This week’s National Men’s Health Week, led by the Men’s Health Forum, focuses on men’s health at work. People who work spend a significant proportion of their lives in the workplace, and men are twice as likely to work full-time as women, so generally spend even longer in the workplace than their female counterparts. Therefore it is vital that men’s health is protected at work as it is often here that the first signs of mental or physical distress become apparent.
Not only do men generally spend longer in the workplace than women, but, on the whole, they wait longer before going to see a doctor with a health condition, so it’s easy to see how mental and physical health conditions are at risk of going unchecked.
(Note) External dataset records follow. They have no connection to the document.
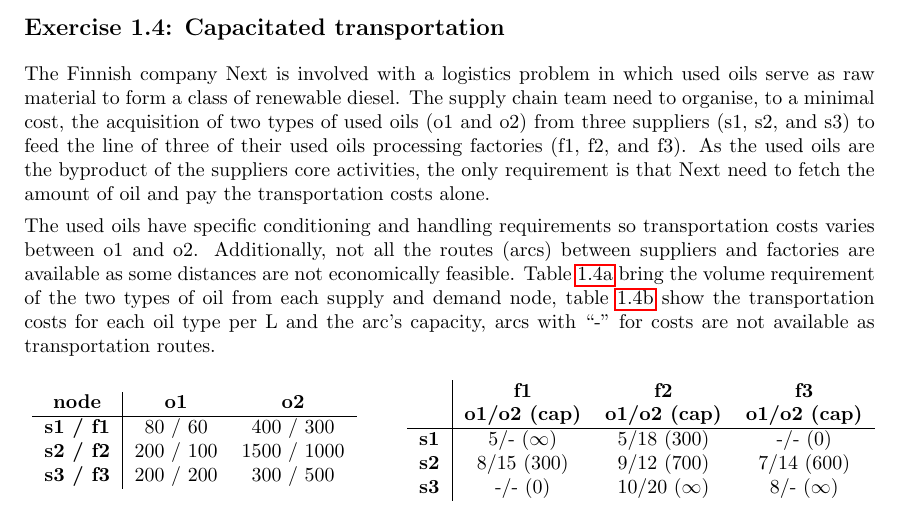
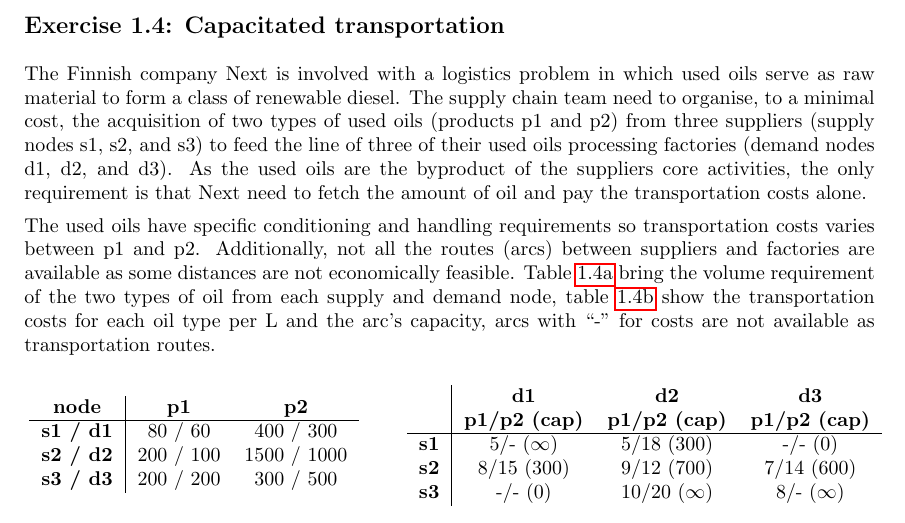
Before and after one commit to gamma-opt/optimisation-notes, a LaTeX thesis (src/optimisation-notes.tex, which reads src/part_1/chapter_1/exercises/E14-transp2.tex): part of page 20 of 170, cut so that both start at the same text. Compiled offline with pdfLaTeX.

Commit message:
Update E14-transp2.tex
Changed indices to match those in our old code

```diff
--- a/src/part_1/chapter_1/exercises/E14-transp2.tex
+++ b/src/part_1/chapter_1/exercises/E14-transp2.tex
@@ -1,17 +1,17 @@
-The Finnish company Next is involved with a logistics problem in which used oils serve as raw material to form a class of renewable diesel. The supply chain team need to organise, to a minimal cost, the acquisition of two types of used oils (o1 and o2) from three suppliers (s1, s2, and s3) to feed the line of three of their used oils processing factories (f1, f2, and f3). As the used oils are the byproduct of the suppliers core activities, the only requirement is that Next need to fetch the amount of oil and pay the transportation costs alone.
+The Finnish company Next is involved with a logistics problem in which used oils serve as raw material to form a class of renewable diesel. The supply chain team need to organise, to a minimal cost, the acquisition of two types of used oils (products p1 and p2) from three suppliers (supply nodes s1, s2, and s3) to feed the line of three of their used oils processing factories (demand nodes d1, d2, and d3). As the used oils are the byproduct of the suppliers core activities, the only requirement is that Next need to fetch the amount of oil and pay the transportation costs alone.
 
-The used oils have specific conditioning and handling requirements so transportation costs varies between o1 and o2. Additionally, not all the routes (arcs) between suppliers and factories are available as some distances are not economically feasible. Table \ref{table:supdem} bring the volume requirement of the two types of oil from each supply and demand node, table \ref{table:arcs} show the transportation costs for each oil type per L and the arc's capacity, arcs with ``-'' for costs are not available as transportation routes.
+The used oils have specific conditioning and handling requirements so transportation costs varies between p1 and p2. Additionally, not all the routes (arcs) between suppliers and factories are available as some distances are not economically feasible. Table \ref{table:supdem} bring the volume requirement of the two types of oil from each supply and demand node, table \ref{table:arcs} show the transportation costs for each oil type per L and the arc's capacity, arcs with ``-'' for costs are not available as transportation routes.
 
 
 \begin{table}[h!]
 	\begin{subtable}[h]{0.4\textwidth}
 		\begin{center}
 		\begin{tabular}{c|cc}
-			\textbf{node} & \textbf{o1} & \textbf{o2} \\
+			\textbf{node} & \textbf{p1} & \textbf{p2} \\
 			\hline
-			\textbf{s1 / f1} & 80 / 60 & 400 / 300 \\
-			\textbf{s2 / f2} & 200 / 100 & 1500 / 1000 \\
-			\textbf{s3 / f3} & 200 / 200 & 300 / 500 \\
+			\textbf{s1 / d1} & 80 / 60 & 400 / 300 \\
+			\textbf{s2 / d2} & 200 / 100 & 1500 / 1000 \\
+			\textbf{s3 / d3} & 200 / 200 & 300 / 500 \\
 		\end{tabular}
 		\end{center}
 		\caption{Supplies availability and demand per oil type [in L]}
@@ -21,8 +21,8 @@ The used oils have specific conditioning and handling requirements so transporta
 	\begin{subtable}[h]{0.55\textwidth}
 		\begin{center}
 			\begin{tabular}{c|ccc}
-				 & \textbf{f1} & \textbf{f2} & \textbf{f3}\\
-				 & \textbf{o1/o2 (cap)} & \textbf{o1/o2 (cap)} & \textbf{o1/o2 (cap)}\\
+				 & \textbf{d1} & \textbf{d2} & \textbf{d3}\\
+				 & \textbf{p1/p2 (cap)} & \textbf{p1/p2 (cap)} & \textbf{p1/p2 (cap)}\\
 				\hline
 				\textbf{s1} & 5/- ($\infty$) & 5/18 (300) & -/- (0)\\
 				\textbf{s2} & 8/15 (300) & 9/12 (700) & 7/14 (600)\\
```
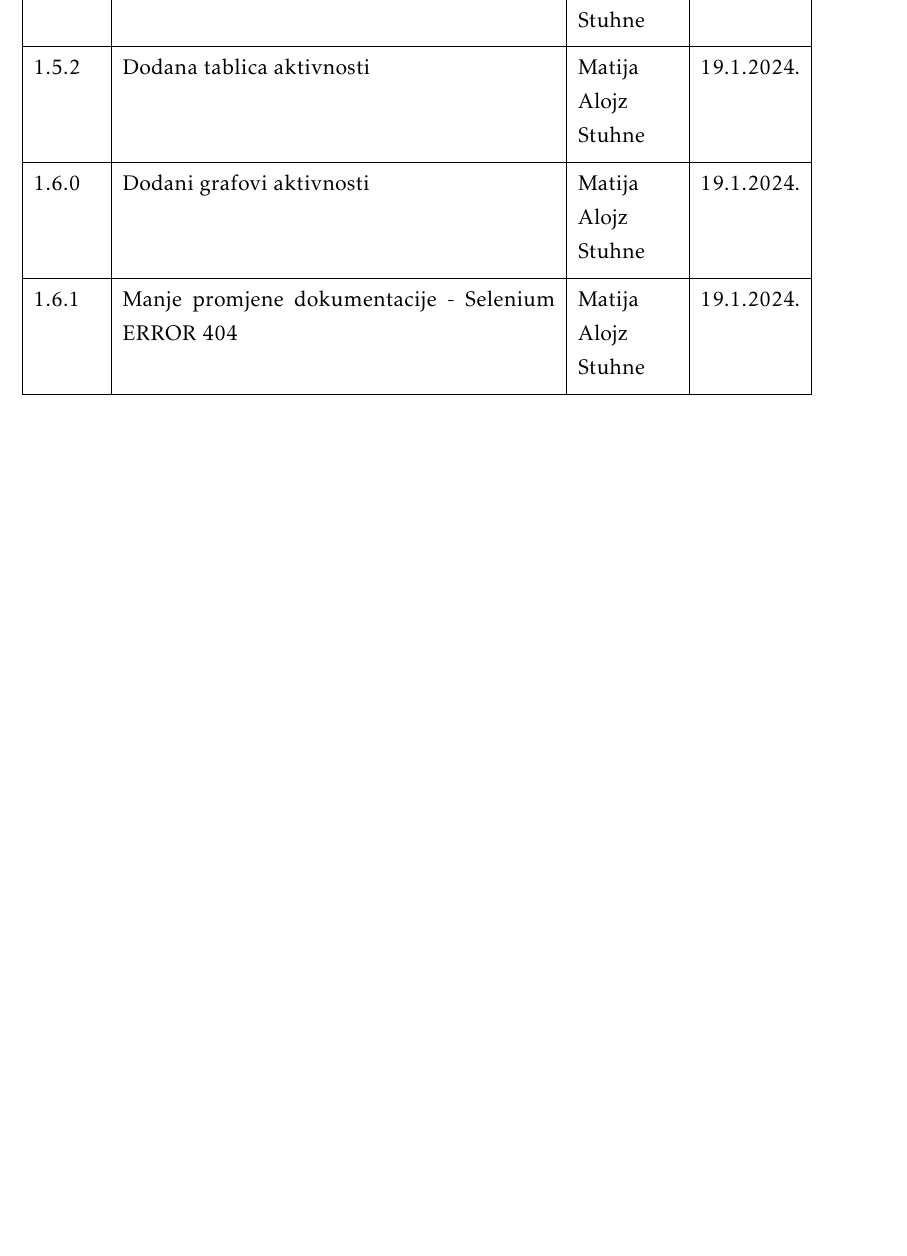
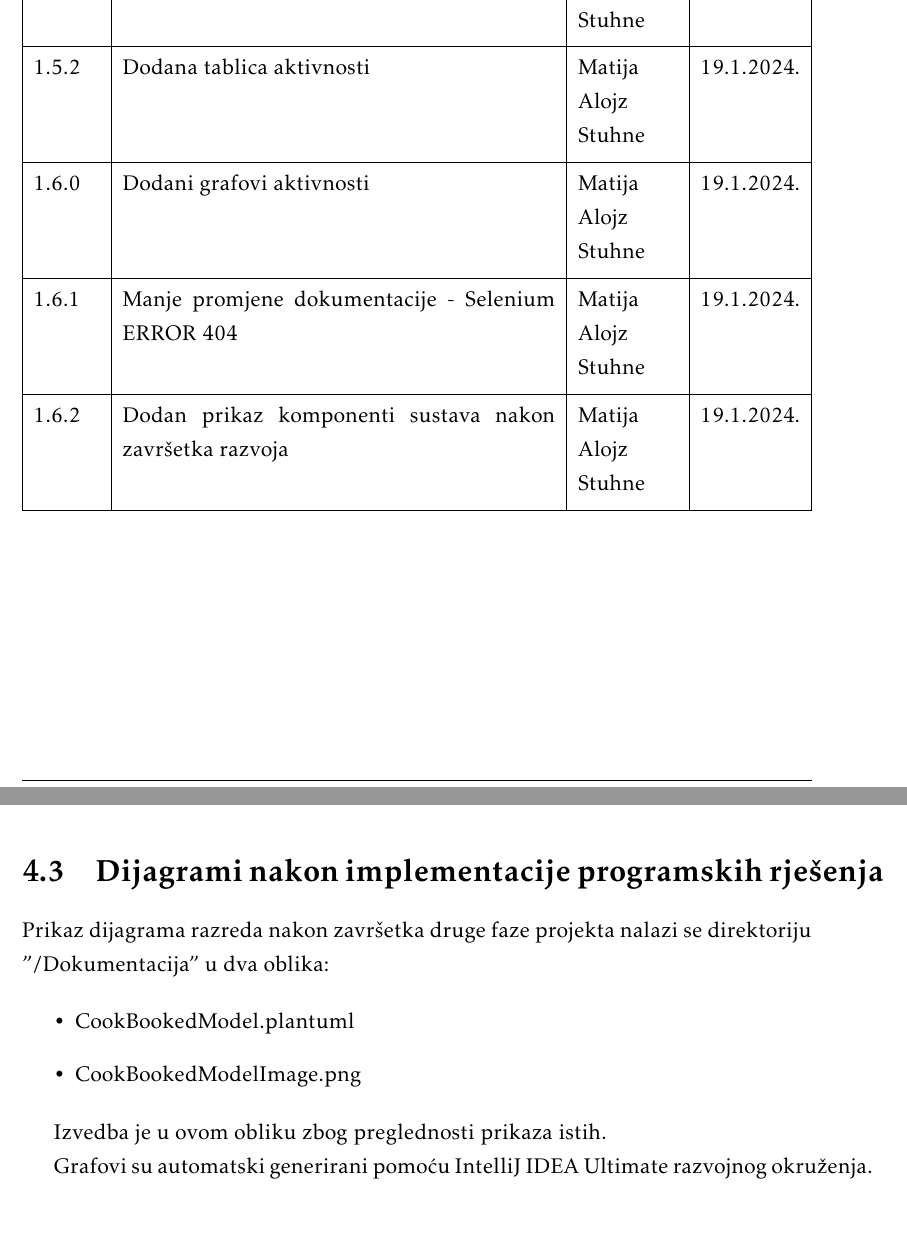
Before and after one commit to masstuhne/ErrorMasters, a LaTeX document (Dokumentacija/PROGI_ProjektnaDokumentacija.tex, which reads Dokumentacija/Arhitektura.tex, Dokumentacija/Dnevnik_promjena_dokumentacije.tex): part of page 7 of 71 before the commit and two parts of pages 7 and 44 of 72 after it, the two joined at a grey line, cut so that both start at the same text, the shorter picture padded with empty space. Compiled offline with pdfLaTeX.

Commit message:
Add new view of system components

```diff
--- a/Dokumentacija/Arhitektura.tex
+++ b/Dokumentacija/Arhitektura.tex
@@ -458,6 +458,21 @@
 
 		\eject
 
+		\section{Dijagrami nakon implementacije programskih rješenja}
+		Prikaz dijagrama razreda nakon završetka druge faze projekta nalazi se direktoriju
+		"/Dokumentacija" u dva oblika:
+
+		\begin{itemize}
+			\item 	CookBookedModel.plantuml
+			\item 	CookBookedModelImage.png
+		\end{itemize}
+
+		Izvedba je u ovom obliku zbog preglednosti prikaza istih.
+
+		Grafovi su automatski generirani pomoću IntelliJ IDEA Ultimate razvojnog okruženja.
+
+		\eject
+
 		\section{Dijagram stanja}
 		Dijagram stanja prikazuje stanja objekata te prijelaze iz jednog stanja u drugo
 		temeljene na događajima. Na slici 4.5 prikazan je dijagram stanja za registriranog
--- a/Dokumentacija/Dnevnik_promjena_dokumentacije.tex
+++ b/Dokumentacija/Dnevnik_promjena_dokumentacije.tex
@@ -43,6 +43,7 @@
 			1.5.2 & Dodana tablica aktivnosti & Matija Alojz Stuhne & 19.1.2024. \\[3pt] \hline
 			1.6.0 & Dodani grafovi aktivnosti & Matija Alojz Stuhne & 19.1.2024. \\[3pt] \hline
 			1.6.1 & Manje promjene dokumentacije - Selenium ERROR 404 & Matija Alojz Stuhne & 19.1.2024. \\[3pt] \hline
+			1.6.2 & Dodan prikaz komponenti sustava nakon završetka razvoja & Matija Alojz Stuhne & 19.1.2024. \\[3pt] \hline
 
 
 		\end{longtblr}
```
Also changed, not shown: Dokumentacija/CookBookedModelImage.png (added), 2 other files.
Understandably, many managers feel uncomfortable broaching the subject of a person’s health with them for fear of causing offence, and mental health issues can be particularly difficult to talk about. However, employers do have a duty of care towards employees, which means that they need to do all that is reasonably practicable to ensure the health, safety and wellbeing of their staff. Fostering an open environment in the workplace, in which people feel confident about voicing their health concerns, and promoting the health of staff through wellness programmes, is a good place to start.
If you’re looking for information about health and work, why not take a look at the resources on the Health for Work Adviceline website, blog or knowledge base to find out more about keeping your organisation healthy and productive?